5–7, 2–6
Loss 1947 U.S. Championships Grass   Doris Hart   Louise Brough
  Margaret Osborne duPont
7–5, 3–6, 5–7
Win 1948 French Championships Clay   Doris Hart   Shirley Fry Irvin
  Mary Arnold Prentiss
6–4, 6–2
Loss 1948 Wimbledon Grass   Doris Hart   Louise Brough
  Margaret Osborne duPont
3–6, 6–3, 3–6
Loss 1948 U.S. Championships Grass   Doris Hart   Louise Brough
  Margaret Osborne duPont
4–6, 10–8, 1–6
Loss 1949 Wimbledon Grass   Gussie Moran   Louise Brough
  Margaret Osborne duPont
6–8, 5–7
Loss 1951 U.S. Championships Grass   Nancy Chaffee   Shirley Fry Irvin
  Doris Hart
4–6, 2–6

Mixed doubles (1 titles, 3 runners-up) edit

Result Year Championship Surface Partner Opponents Score
Loss 1942 U.S. Championships Grass   Alejo Russell   Louise Brough
  Frederick Schroeder
6–3, 1–6, 4–6
Win 1948 French Championships Clay   Jaroslav Drobný   Doris Hart
  Frank Sedgman
6–3, 3–6, 6–3
Loss 1950 French Championships Clay   Bill Talbert   Barbara Scofield Davidson
  Enrique Morea
Loss 1950 Wimbledon Grass   Geoff Brown   Louise Brough
  Eric Sturgess
9–11, 6–1, 4–6

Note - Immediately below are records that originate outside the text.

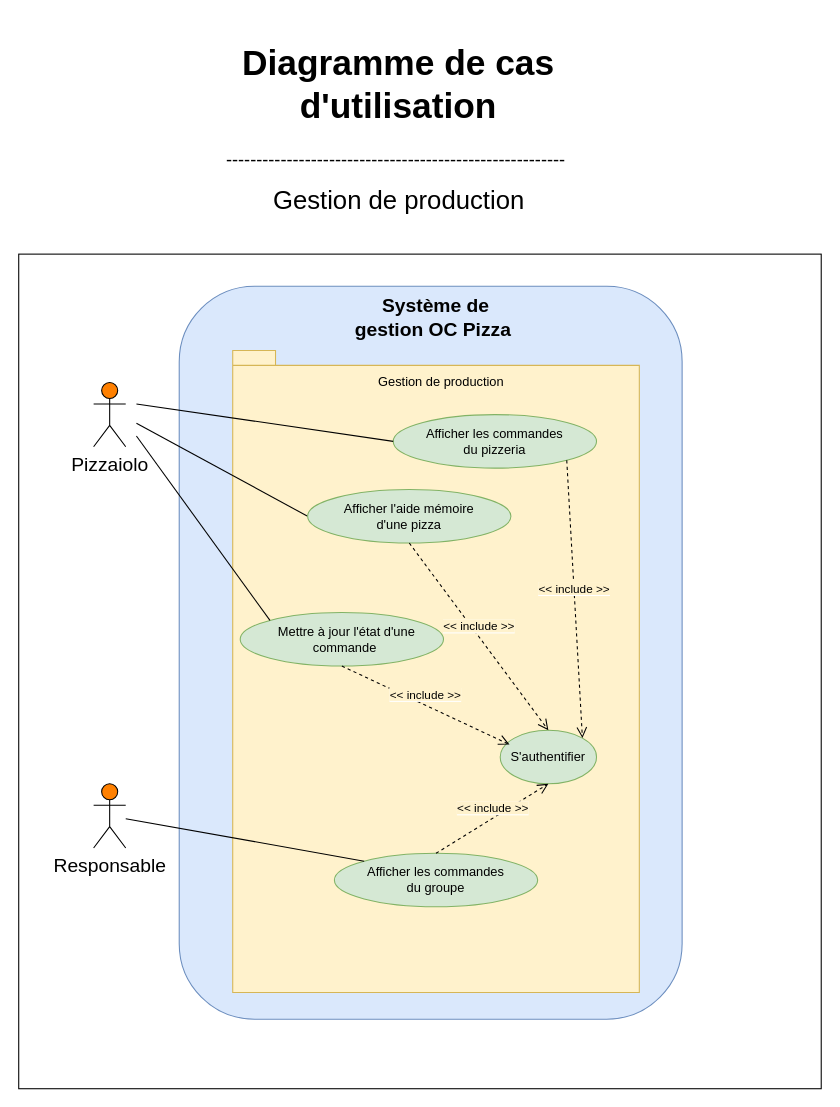
Earlier version of the draw.io diagram page "Gestion de production" (2 of 5) of Use case Diagram.drawio (Maayaavi/OC_Project_4). Source tidied: cells renumbered, new cells numbered last; positions are measured from the earlier drawing's top-left corner, leaving out a move shared by most shapes. Both pictures are drawn from the tidied source at 107%, with x=0, y=0 at pixel (18, 29).
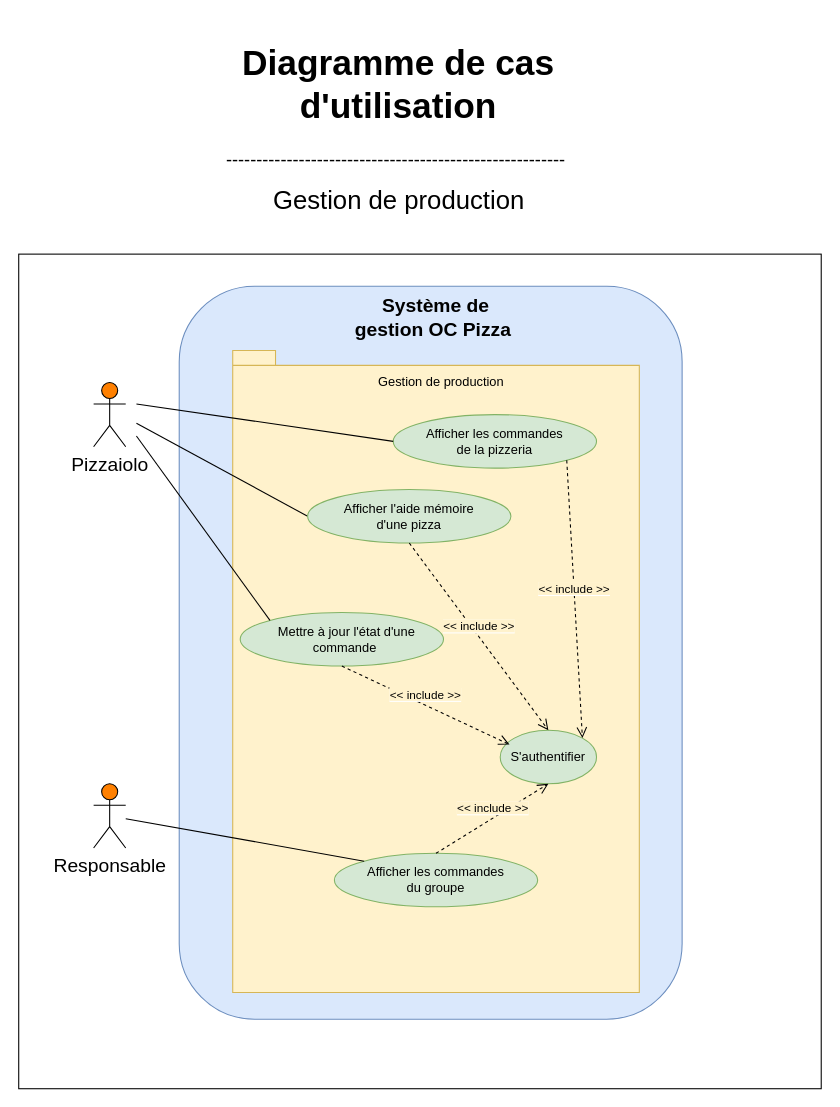
The same diagram, later.

Diff of the diagram source:
```diff
@@
-    <mxCell id="26" value="Afficher les commandes&lt;br&gt;du pizzeria" style="text;html=1;strokeColor=none;fillColor=none;align=center;verticalAlign=middle;whiteSpace=wrap;rounded=0;" parent="1" vertex="1">
+    <mxCell id="26" value="Afficher les commandes&lt;br&gt;de la pizzeria" style="text;html=1;strokeColor=none;fillColor=none;align=center;verticalAlign=middle;whiteSpace=wrap;rounded=0;" parent="1" vertex="1">
       <mxGeometry x="340" y="375" width="210" height="20" as="geometry" />
     </mxCell>
```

See also edit

References edit

  1. ^ "Patricia Todd Spills Favorite", Portland Press Herald, July 21, 1947, page 12
  2. ^ a b c Collins, Bud (2008). The Bud Collins History of Tennis: An Authoritative Encyclopedia and Record Book. New York City: New Chapter Press. ISBN 978-0-942257-41-0.
  3. ^ United States Tennis Association (1988). 1988 Official USTA Tennis Yearbook. Lynn, Massachusetts: H. O. Zimman, Inc. p. 261.
  4. ^ "Pat Todd Claims USLTA Unfair In Ranking Players". The Evening Independent. Associated Press. December 21, 1948. p. 20.
  5. ^ "USLTA Steps Up Date for Meet", The Salt Lake Tribune, January 23, 1949, page 8B
  6. ^ Courier, Noah, Novotna among Tennis Hall of Fame nominees
  7. ^ "San Diego Tennis Hall of Fame". San Diego Tennis association. Archived from the original on September 24, 2015. Retrieved April 20, 2015.
  8. ^ Slotnik, Daniel E. (November 1, 2015). "Patricia Canning Todd, Tennis Champion Who Refused to Play on Side Court, Is Dead at 93". The New York Times. Retrieved November 2, 2015.

External links edit